Drug redeployment strategies in blood cancers

Mark's basic research into blood cancers with Chris Bunce and Farhat Khanim strives to understand the biology of these diseases whilst the imperative for new therapies has led them into redeployment based drug screening to identify potential drugs, understanfd their mechanism of action and test them in clinical trials.

Immunity and Infection

Understanding the physiology of immune responses and the constitution of immunity is a continuing theme in my research and clinical work. The focus has been on antibody responses and the utility of these responses to assess immune competence and to assess effect of physical and mental stress on immunity which has generated a body of over forty papers.

Other activities

  • MRC Myeloma IX, X, XI and MERIT, OPTIMAL, TEAMM Clinical Trials committees. NCRN Myeloma Trials Committee (2002 - present)
  • Guidelines working Group of the UK Myeloma Forum on behalf of the British Committee for Standards in Haematology (1999 - present)
  • Director Serascience a University spin-out company for immunodiagnostics (2011 - present)
  • Founder Member of Scientific and Medical Advisory Board, Abingdon Health (2015 - present)
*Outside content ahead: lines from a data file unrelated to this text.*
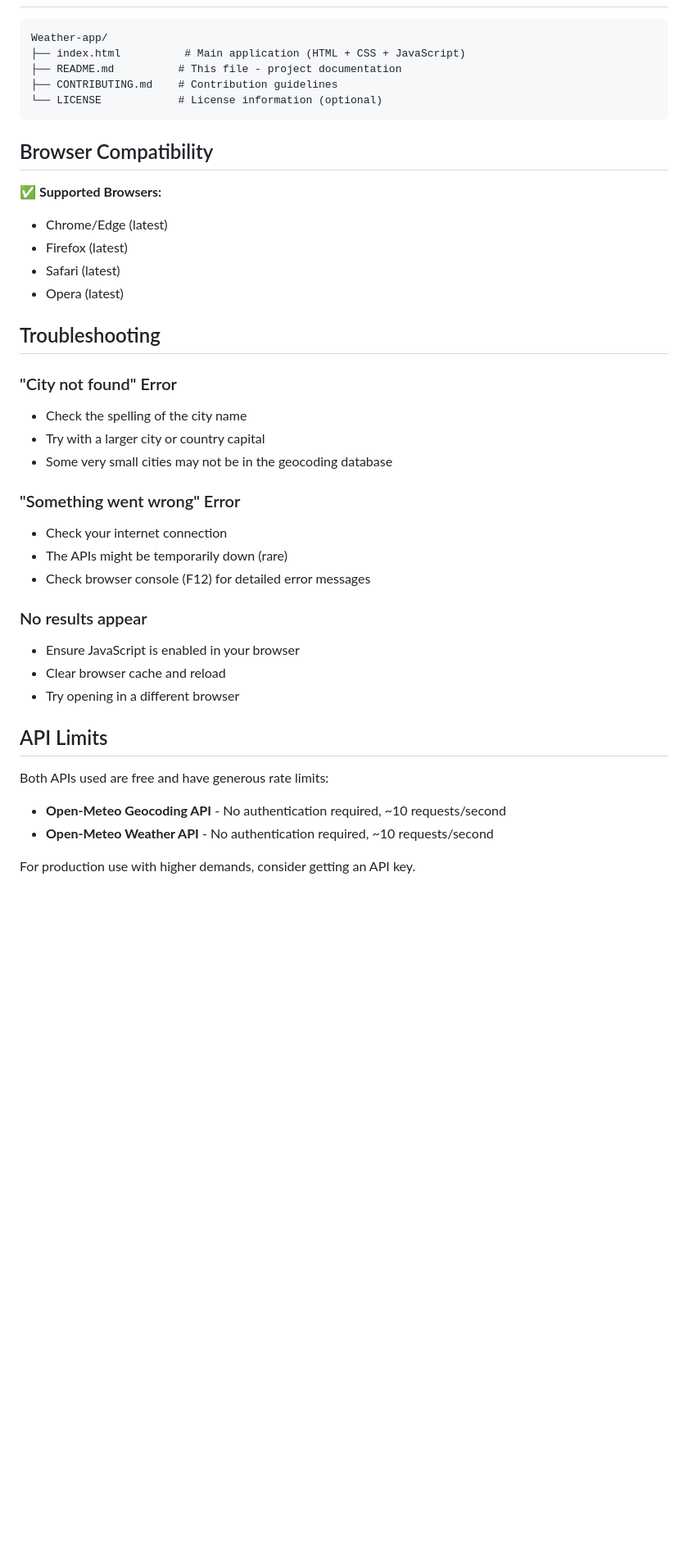
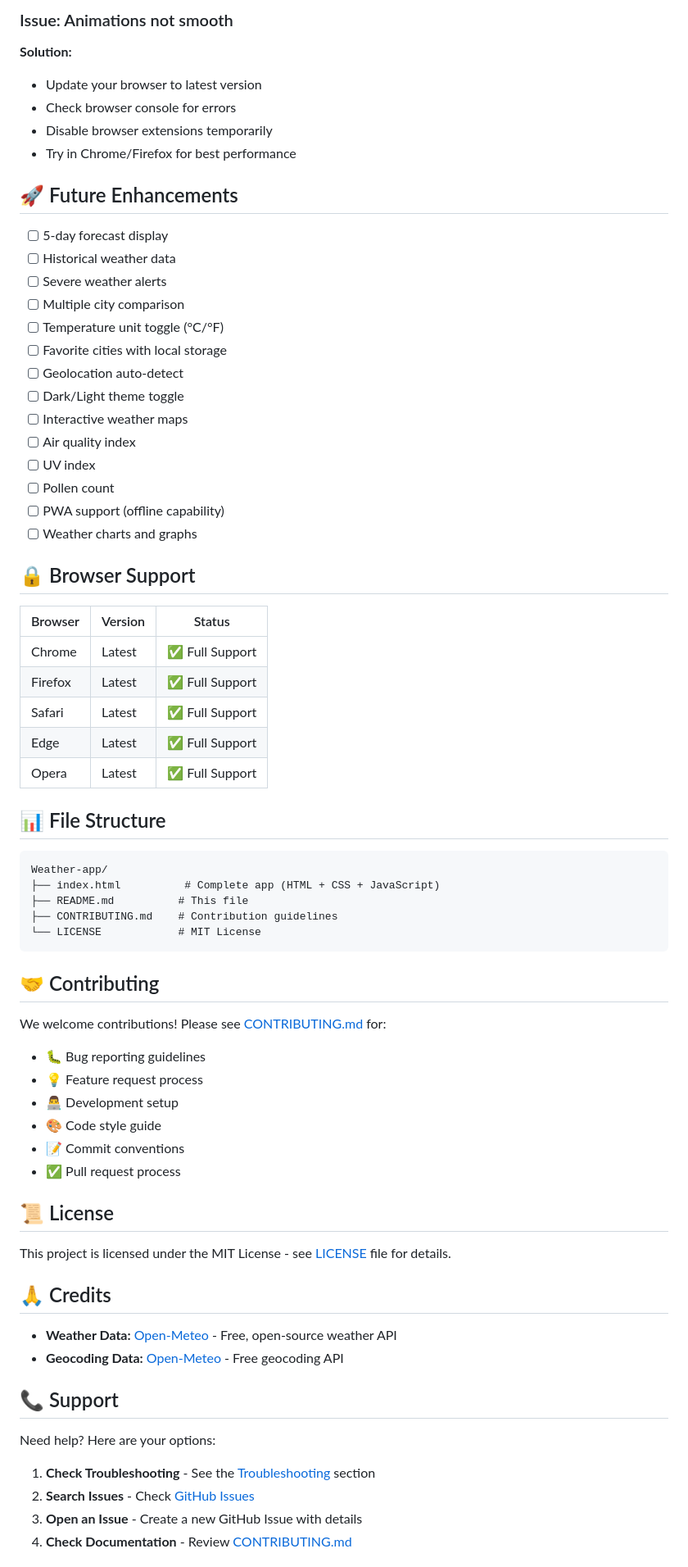
Before and after one commit to Solomon-hi/Weather-app, a Markdown page: README.md, the part around one of its changes. Shown at 82% size. Rendered like a GitHub page; blank space fills up the shorter version.

Commit message:
docs: update README with animation details and new features

````diff
--- a/README.md
+++ b/README.md
@@ -92,42 +194,72 @@ Returns current weather including temperature, wind speed, and wind direction.
+### Issue: Animations not smooth
+**Solution:**
+- Update your browser to latest version
+- Check browser console for errors
+- Disable browser extensions temporarily
+- Try in Chrome/Firefox for best performance
+
+## 🚀 Future Enhancements
+
+- [ ] 5-day forecast display
+- [ ] Historical weather data
+- [ ] Severe weather alerts
+- [ ] Multiple city comparison
+- [ ] Temperature unit toggle (°C/°F)
+- [ ] Favorite cities with local storage
+- [ ] Geolocation auto-detect
+- [ ] Dark/Light theme toggle
+- [ ] Interactive weather maps
+- [ ] Air quality index
+- [ ] UV index
+- [ ] Pollen count
+- [ ] PWA support (offline capability)
+- [ ] Weather charts and graphs
+
+## 🔒 Browser Support
+
+| Browser | Version | Status |
+|---------|---------|--------|
+| Chrome | Latest | ✅ Full Support |
+| Firefox | Latest | ✅ Full Support |
+| Safari | Latest | ✅ Full Support |
+| Edge | Latest | ✅ Full Support |
+| Opera | Latest | ✅ Full Support |
+
+## 📊 File Structure
 
 ```
 Weather-app/
-├── index.html          # Main application (HTML + CSS + JavaScript)
-├── README.md          # This file - project documentation
+├── index.html          # Complete app (HTML + CSS + JavaScript)
+├── README.md          # This file
 ├── CONTRIBUTING.md    # Contribution guidelines
-└── LICENSE            # License information (optional)
+└── LICENSE            # MIT License
 ```
 
-## Browser Compatibility
+## 🤝 Contributing
 
-✅ **Supported Browsers:**
-- Chrome/Edge (latest)
-- Firefox (latest)
-- Safari (latest)
-- Opera (latest)
+We welcome contributions! Please see [CONTRIBUTING.md](CONTRIBUTING.md) for:
+- 🐛 Bug reporting guidelines
+- 💡 Feature request process
+- 👨‍💻 Development setup
+- 🎨 Code style guide
+- 📝 Commit conventions
+- ✅ Pull request process
 
-## Troubleshooting
+## 📜 License
 
-### "City not found" Error
-- Check the spelling of the city name
-- Try with a larger city or country capital
-- Some very small cities may not be in the geocoding database
+This project is licensed under the MIT License - see [LICENSE](LICENSE) file for details.
 
-### "Something went wrong" Error
-- Check your internet connection
-- The APIs might be temporarily down (rare)
-- Check browser console (F12) for detailed error messages
+## 🙏 Credits
 
-### No results appear
-- Ensure JavaScript is enabled in your browser
-- Clear browser cache and reload
-- Try opening in a different browser
+- **Weather Data:** [Open-Meteo](https://open-meteo.com/) - Free, open-source weather API
+- **Geocoding Data:** [Open-Meteo](https://open-meteo.com/) - Free geocoding API
 
-## API Limits
+## 📞 Support
 
-Both APIs used are free and have generous rate limits:
-- **Open-Meteo Geocoding API** - No authentication required, ~10 requests/second
-- **Open-Meteo Weather API** - No authentication required, ~10 requests/second
+Need help? Here are your options:
 
-For production use with higher demands, consider getting an API key.
+1. **Check Troubleshooting** - See the [Troubleshooting](#-troubleshooting) section
+2. **Search Issues** - Check [GitHub Issues](https://github.com/solomon-hi/Weather-app/issues)
+3. **Open an Issue** - Create a new GitHub Issue with details
+4. **Check Documentation** - Review [CONTRIBUTING.md](CONTRIBUTING.md)
 
````
Also changed, not shown: other parts of README.md (+170 -93 lines).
Publications

Heaney JL, Gleeson M, Phillips AC, Taylor IM, Drayson MT, Goodall M, He CS, Svendsen IS, Killer SC and Campbell JP (2106) Salivary immunoglobulin free light chains: reference ranges and responses toexercise in young and older adults. Exerc Immunol Rev 22:28-41

Phillips AC, Carroll D, Drayson MT and Der G (2015) Salivary Immunoglobulin A Secretion Rate Is Negatively Associated with Cancer Mortality: The West of Scotland Twenty-07 Study. PLoS One 2015 10(12):e0145083

Mandala WL, Msefula CL, Gondwe EN, Gilchrist JJ, Graham SM, Pensulo P, Mwimaniwa G, Banda M, Taylor TE, Molyneux EE, Drayson MT, Ward SA, Molyneux ME and MacLennan CA (2015) Lymphocyte Perturbations in Malawian Children with Severe and Uncomplicated Malaria. Clin Vaccine Immunol 23(2):95-103

de Tute RM, Rawstron AC, Gregory WM, Child JA, Davies FE, Bell SE, Cook G, Szubert AJ, Drayson MT, Jackson GH, Morgan GJ and Owen RG (2016) Minimal residual disease following autologous stem cell transplant in myeloma: impact on outcome is independent of induction regimen. Haematologica 101(2):e69-71

Heaney JL, Phillips AC, Carroll D and Drayson MT (2015) Salivary Functional Antibody Secretion Is Reduced in Older Adults: A Potential Mechanism of Increased Susceptibility to Bacterial Infection in the Elderly. J Gerontol A Biol Sci Med Sci 70(12):1578-85

Walker BA, Boyle EM, Wardell CP, Murison A, Begum DB, Dahir NM, Proszek PZ, Johnson DC, Kaiser MF, Melchor L, Aronson LI, Scales M, Pawlyn C, Mirabella F, Jones JR, Brioli A, Mikulasova A, Cairns DA, Gregory WM, Quartilho A, Drayson MT, Russell N, Cook G, Jackson GH, Leleu X, Davies FE and Morgan GJ (2015) Mutational Spectrum, Copy Number Changes, and Outcome: Results of a Sequencing Study of Patients With Newly Diagnosed Myeloma. J Clin Oncol 33(33):3911-20

Yadav P, Hutchison CA, Basnayake K, Stringer S, Jesky M, Fifer L, Snell K, Pinney J, Drayson MT, Cook M and Cockwell P (2015)

Patients with multiple myeloma have excellent long-term outcomes after recovery from dialysis-dependent acute kidney injury. Eur J Haematol [Epub ahead of print]

Southam AD, Khanim FL, Hayden RE, Constantinou JK, Koczula KM, Michell RH, Viant MR, Drayson MT and Bunce CM (2015) Drug Redeployment to Kill Leukemia and Lymphoma Cells by Disrupting SCD1-Mediated Synthesis of Monounsaturated Fatty Acids. Cancer Res 75(12):2530-40

Scopus: 195 documents, h-index 45, citations 8,802

PubMed:187 papers